...taking the measure of industrialization and commodification, which have derailed the Earth beyond the stable parameters of the Holocene, and of the need to give our freedom different material foundations; it means mobilizing new environmental humanities and new political radicalisms (movements for common goods, transition, degrowth, eco-socialism and many more) in order to escape the blind alleys of industrial modernity.Find out more »
Many of us have less time to study it because, as Marx predicted, we have to work longer hours— and often more than one job—in order to survive. Fortunately, even a basic familiarity with the key concepts of the first Volume of Capital offers many tools for understanding capitalism’s dynamics.Find out more »

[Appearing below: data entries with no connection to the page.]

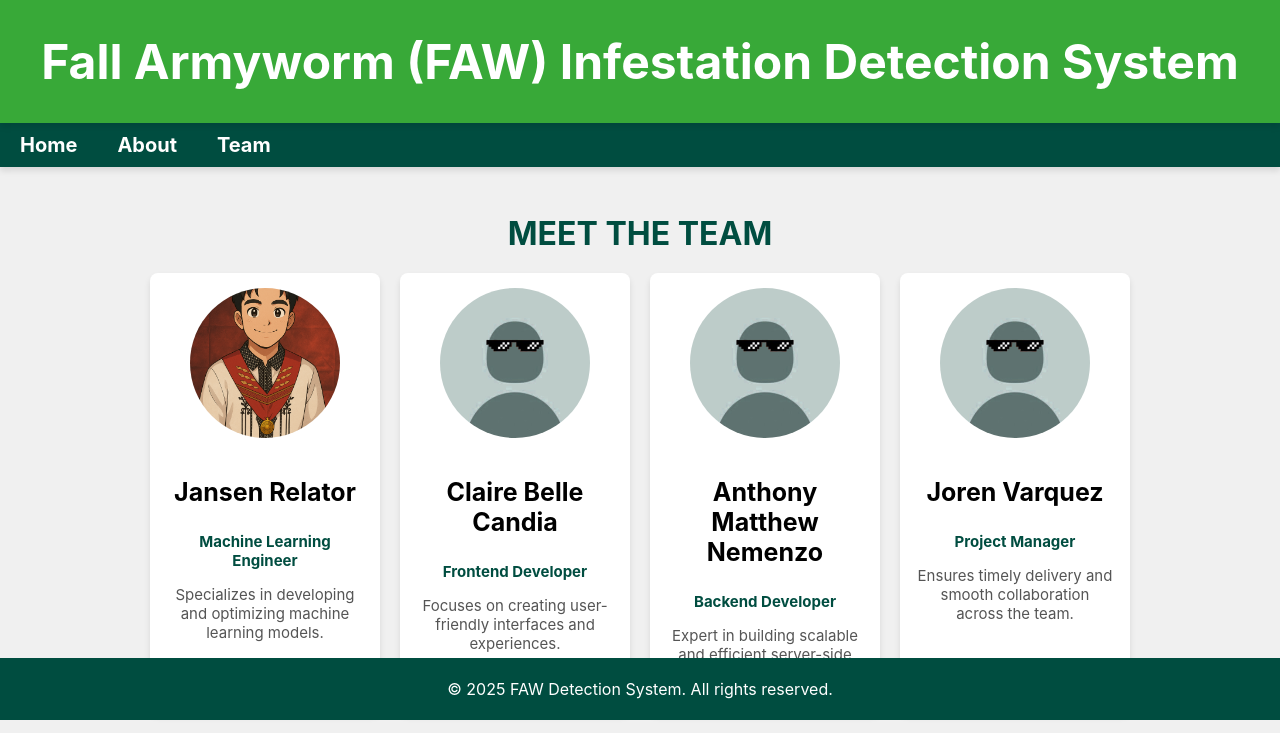
Repository: jansen223/faw-detection-main
Page: /team
These files come from the project's save history. The page is drawn as it stood at one moment and after the next save; the edit follows.
The browser window is 1280 px wide. The pictures show the whole page.
The page's requests for data from a server got no answer. The project was rebuilt for these pictures with package versions that can differ from the ones it lists, and the page was loaded fresh each time. No one was signed in, and anything a server would have sent is missing. Also part of the build but not shown: src/pages/Home.css, src/pages/Home.js, src/pages/About.css, src/pages/About.js, src/pages/Summary.css, src/pages/Summary.js.

Above is the page before, as saved 2025-04-10 18:36:03.

After the next save:
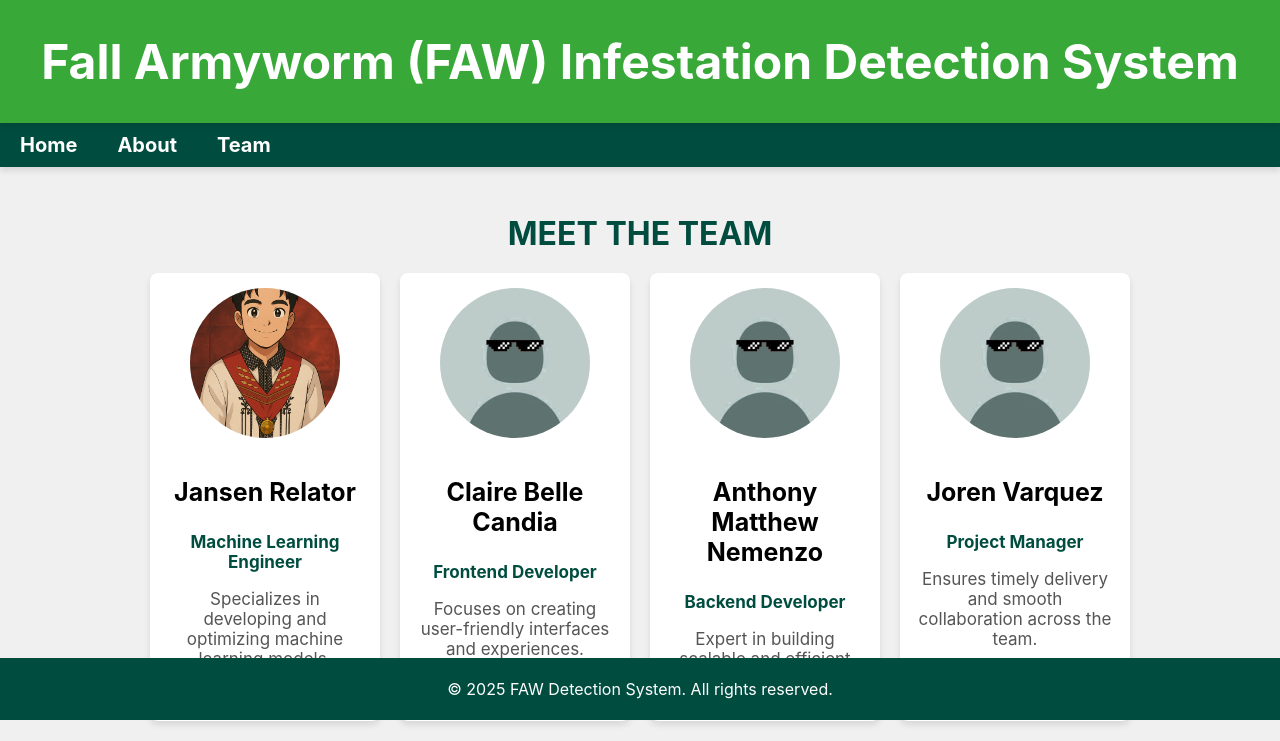
Saved 10 s later.
--- a/src/pages/Team.css
+++ b/src/pages/Team.css
@@ -31,7 +31,7 @@
 }
 
 .team-member p {
-  font-size: 15px;
+  font-size: 17px;
 }
 .team-member-image {
   border-radius: 50%;
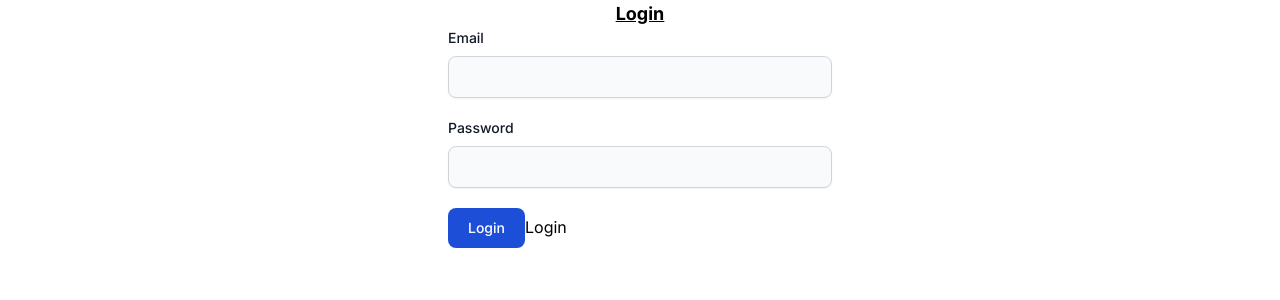
Repository: fatimash2123/next-todo
Page: /login
The author's editor kept a copy of each file at every save. The page is drawn from the files as they stood at one save, then again after the next save.
The browser window is 1280 px wide. The pictures show the whole page.
The project was rebuilt for these pictures with package versions that can differ from the ones it lists, and the page was loaded fresh each time. The framework's server and built-in components were replaced by stand-ins that run in the browser. Also part of the build but not shown: next.config.mjs.

Above is the page before, as saved 2024-02-14 12:33:35.

### app/login/page.tsx
import Input from "@/components/Input";
import Button from "@/components/Button";
import MainHeading from "@/components/MainHeading";
import LoginForm from "@/components/LoginForm";
export default function Register() {
  return (
    <>
      <MainHeading title={"Login"} />
      <LoginForm />
    </>
  );
}

### components/MainHeading.tsx
interface MainHeadingProps {
  title: string;
}

export default function ({ title }: MainHeadingProps) {
  return (
    <h1 className="font-bold text-lg text-center text-3xl underline">
      {title}
    </h1>
  );
}

### components/LoginForm.tsx
"use client";
import Input from "./Input";
import Button from "./Button";
import login from "@/store/authentication/login";
import { useFormState, useFormStatus } from "react-dom";
export default function LoginForm() {
  // @ts-ignore
  const [errorMessage, dispatch] = useFormState(login);
  console.log("errorMessage", errorMessage);
  return (
    <form className="max-w-sm mx-auto" action={dispatch}>
      <Input title={"Email"} type={"email"} name={"email"} />
      <Input title={"Password"} type={"password"} name={"password"} />
      {/*  @ts-ignore */}
      {/* <div>{errorMessage && <p>{errorMessage} ii</p>}</div> */}
      {errorMessage && (
        <div
          className="p-4 mb-4 text-sm text-red-800 rounded-lg bg-red-50"
          role="alert"
        >
          {errorMessage}
        </div>
      )}
      <Button title={"Login"} />
      <LoginButton />
    </form>
  );
}

function LoginButton() {
  const { pending } = useFormStatus();
  console.log("pending=", pending);
  return (
    <button aria-disabled={pending} type="submit">
      Login
    </button>
  );
}

### components/Input.tsx
import { forwardRef } from "react";

interface InputProps {
  title: string;
  type: string;
  name: string;
}
const Input = function ({ title, type, name }: InputProps) {
  return (
    <div className="mb-5">
      <label
        htmlFor={name}
        className="block mb-2 text-sm font-medium text-gray-900 dark:text-white"
      >
        {title}
      </label>
      <input
        type={type}
        name={name}
        id={name}
        // ref={ref}
        className="shadow-sm bg-gray-50 border border-gray-300 text-gray-900 text-sm rounded-lg focus:ring-blue-500 focus:border-blue-500 block w-full p-2.5 dark:bg-gray-700 dark:border-gray-600 dark:placeholder-gray-400 dark:text-white dark:focus:ring-blue-500 dark:focus:border-blue-500 dark:shadow-sm-light"
      />
    </div>
  );
};
export default Input;

### components/Button.tsx
"use client";
interface ButtonProps {
  title: string;
  handleOnClick?: any;
}

const Button = ({ title, handleOnClick }: ButtonProps) => {
  return (
    <button
      type="submit"
      className="text-white bg-blue-700 hover:bg-blue-800 focus:ring-4 focus:outline-none focus:ring-blue-300 font-medium rounded-lg text-sm px-5 py-2.5 text-center dark:bg-blue-600 dark:hover:bg-blue-700 dark:focus:ring-blue-800"
      // onClick={(event) => {
      //   event.preventDefault();
      //   handleOnClick();
      // }}
    >
      {title}
    </button>
  );
};

export default Button;

### store/authentication/login.tsx
"use server";
interface LoginUser {
  email: string;
  password: string;
}
async function login(previousState: any, formData: FormData) {
  console.log("formData", formData);
  try {
    const data = await fetch("http://localhost:3001/api/auth/login", {
      method: "POST",
      body: formData,
    });
    console.log("login pressed response");
    console.log("response got back=", await data.json());
    if (data.status !== 200) {
      throw new Error("User not Found");
    }
    // return "User Found";
  } catch (err: any) {
    console.log(err.message);
    return "User Not Found";
    // throw new Error("User not Found");
  }
}

// export async function authenticate({ email, password }: LoginUser) {
//   try {
//     var formData = new FormData();
//     formData.append("email", email);
//     formData.append("phone", password);
//     await login("credentials", formData);
//   } catch (error) {
//     if (error) {
//       switch (error.type) {
//         case "CredentialsSignin":
//           return "Invalid credentials.";
//         default:
//           return "Something went wrong.";
//       }
//     }
//     throw error;
//   }
// }

export default login;

### tailwind.config.js
/** @type {import('tailwindcss').Config} */
module.exports = {
  content: [
    "./app/**/*.{js,ts,jsx,tsx,mdx}",
    "./components/**/*.{js,ts,jsx,tsx,mdx}",
  ],
  theme: {
    extend: {},
  },
  plugins: [],
}

Loaded but not shown: app/layout.tsx (common file); app/globals.css (common file)

After the next save:
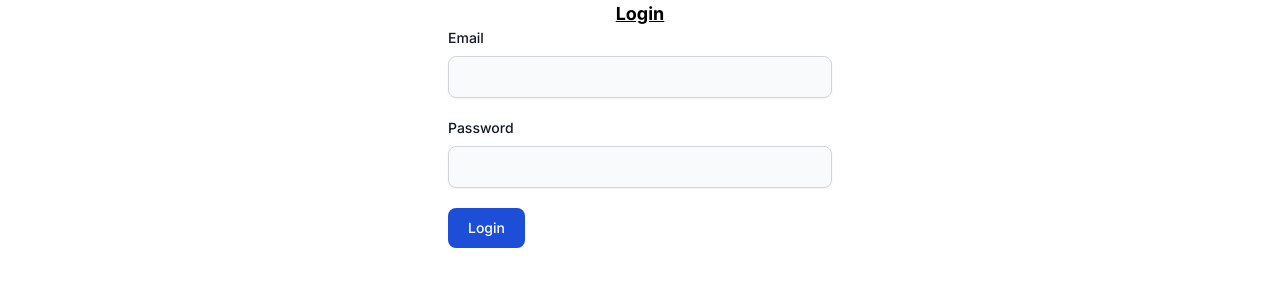
Saved 2 min 46 s later.
--- a/components/LoginForm.tsx
+++ b/components/LoginForm.tsx
@@ -22,17 +22,6 @@ export default function LoginForm() {
         </div>
       )}
       <Button title={"Login"} />
-      <LoginButton />
     </form>
   );
 }
-
-function LoginButton() {
-  const { pending } = useFormStatus();
-  console.log("pending=", pending);
-  return (
-    <button aria-disabled={pending} type="submit">
-      Login
-    </button>
-  );
-}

“And I say that between colonization and civilization there is an infinite distance; that out of all the colonial expeditions that have been undertaken, out of all the colonial statutes that have been drawn up, out of all the memoranda that have been dispatched by all the ministries, there could not come a single human value.”
` —Aimé Césaire
Following our discourse on his groundbreaking discourse we will consider three novels on the colonized Caribbean, long engaged in revolutionary struggle.
Bringing the latest ecological research together with histories of colonialism, indigenous struggles, slave revolts, and other rebellions and uprisings, Moore and Patel demonstrate that throughout the history of capitalism, crises have always prompted fresh efforts to restore the seven cheap things.Find out more »